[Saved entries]
Segment Open
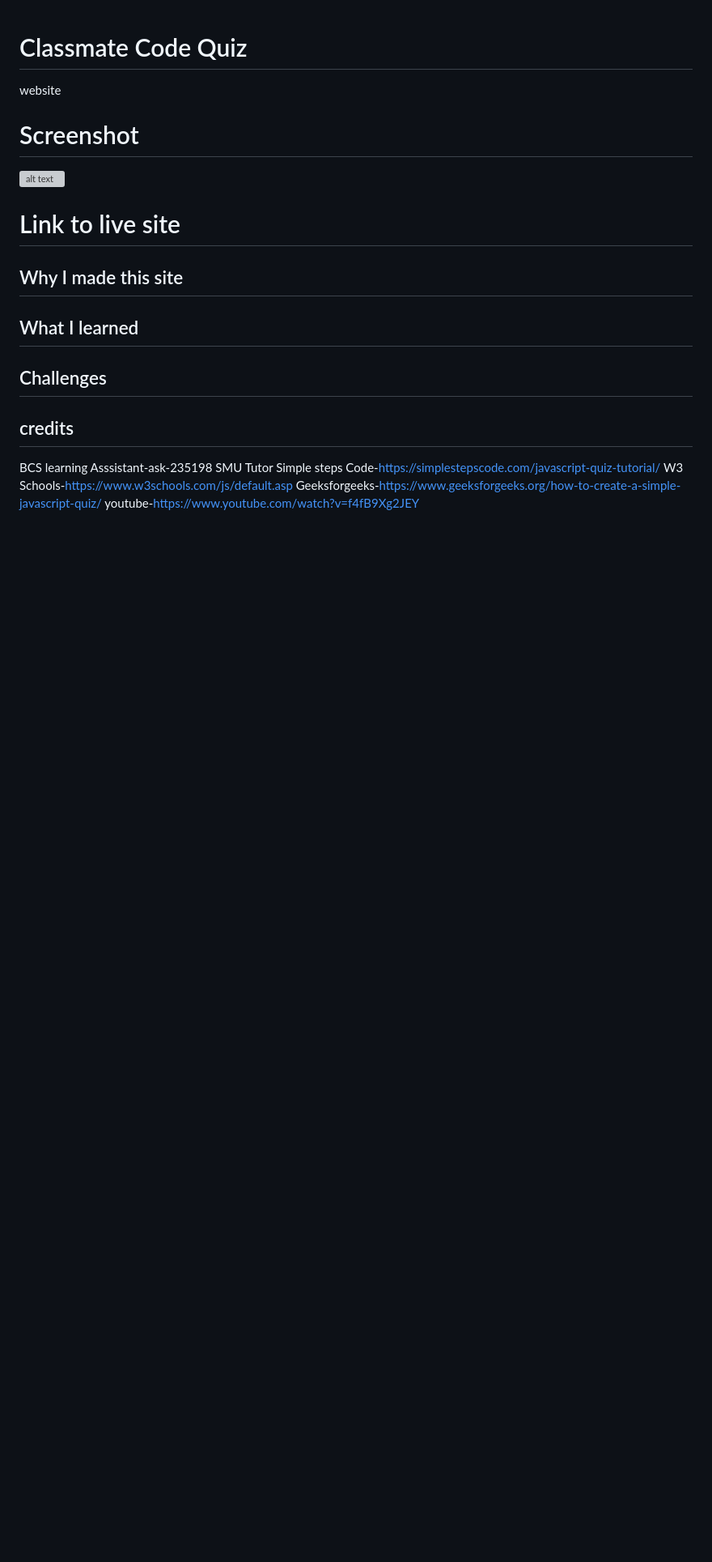
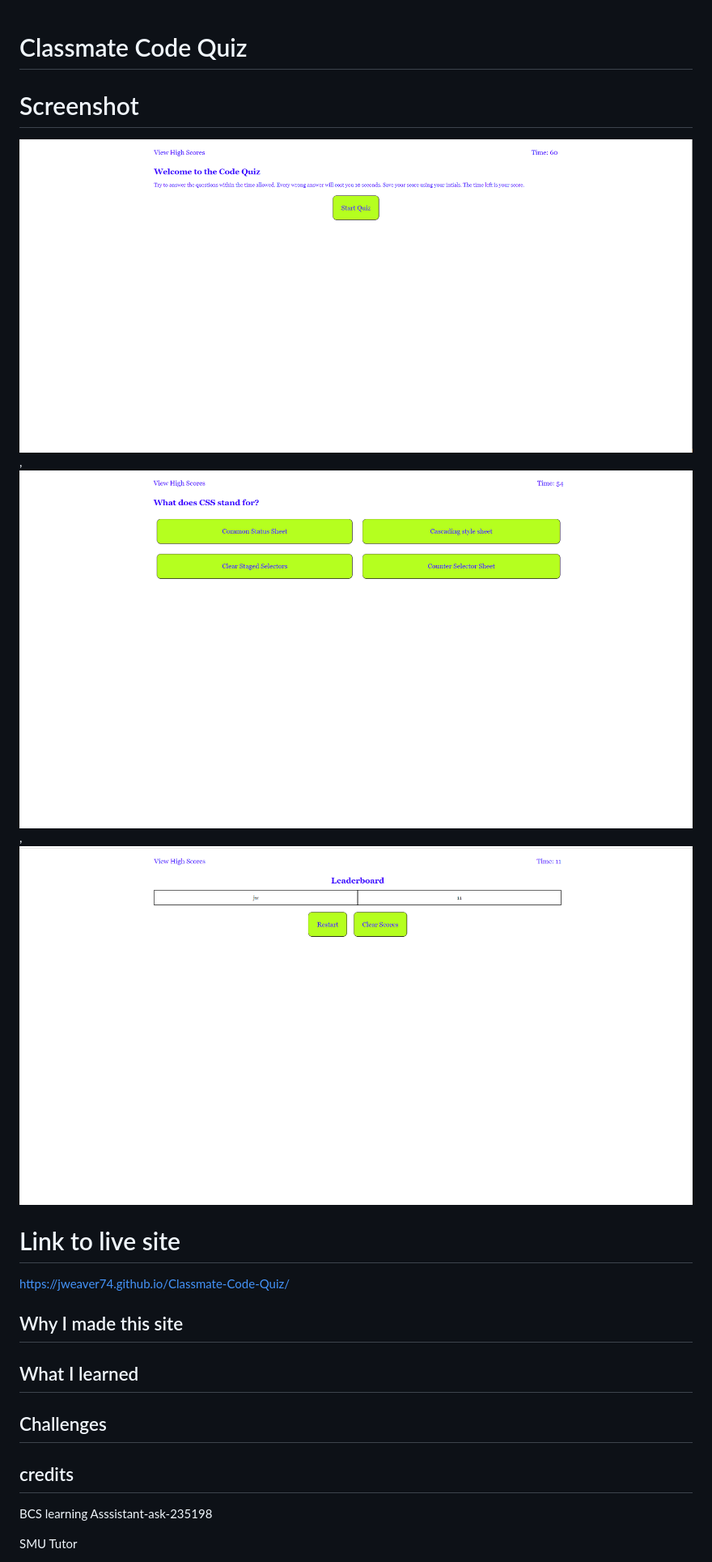
Before and after one commit to Jweaver74/Classmate-Code-Quiz, a Markdown page: README.md, the part around the change printed below. Shown: that part at 81% size. GitHub-like rendering; pictures changed too: assets/images/Quiz frist page.png (added), assets/images/questions page.png (added), assets/images/score page.png (added); blank space fills up the shorter version; grey boxes are pictures that could not be loaded.

```diff
--- a/README.md
+++ b/README.md
@@ -1,13 +1,17 @@
 # Classmate Code Quiz
 
-website
 
 
 
 # Screenshot
-![alt text](assets/images/screenshot.png)
+![alt text](assets/images/Quiz%20frist%20page.png),
+![alt text](assets/images/questions%20page.png),
+![alt text](assets/images/score%20page.png)
+
+
 
 # Link to live site
+https://jweaver74.github.io/Classmate-Code-Quiz/
 
 
 ## Why I made this site
@@ -24,4 +28,5 @@ website
 
 ## credits
 BCS learning Asssistant-ask-235198
+
 SMU Tutor
```
Also changed, not shown: other parts of README.md (+4 -0 lines).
Segment Closed
Check every line of the records, and copy the ones that hold the word "text".

-![alt text](assets/images/screenshot.png)
+![alt text](assets/images/Quiz%20frist%20page.png),
+![alt text](assets/images/questions%20page.png),
+![alt text](assets/images/score%20page.png)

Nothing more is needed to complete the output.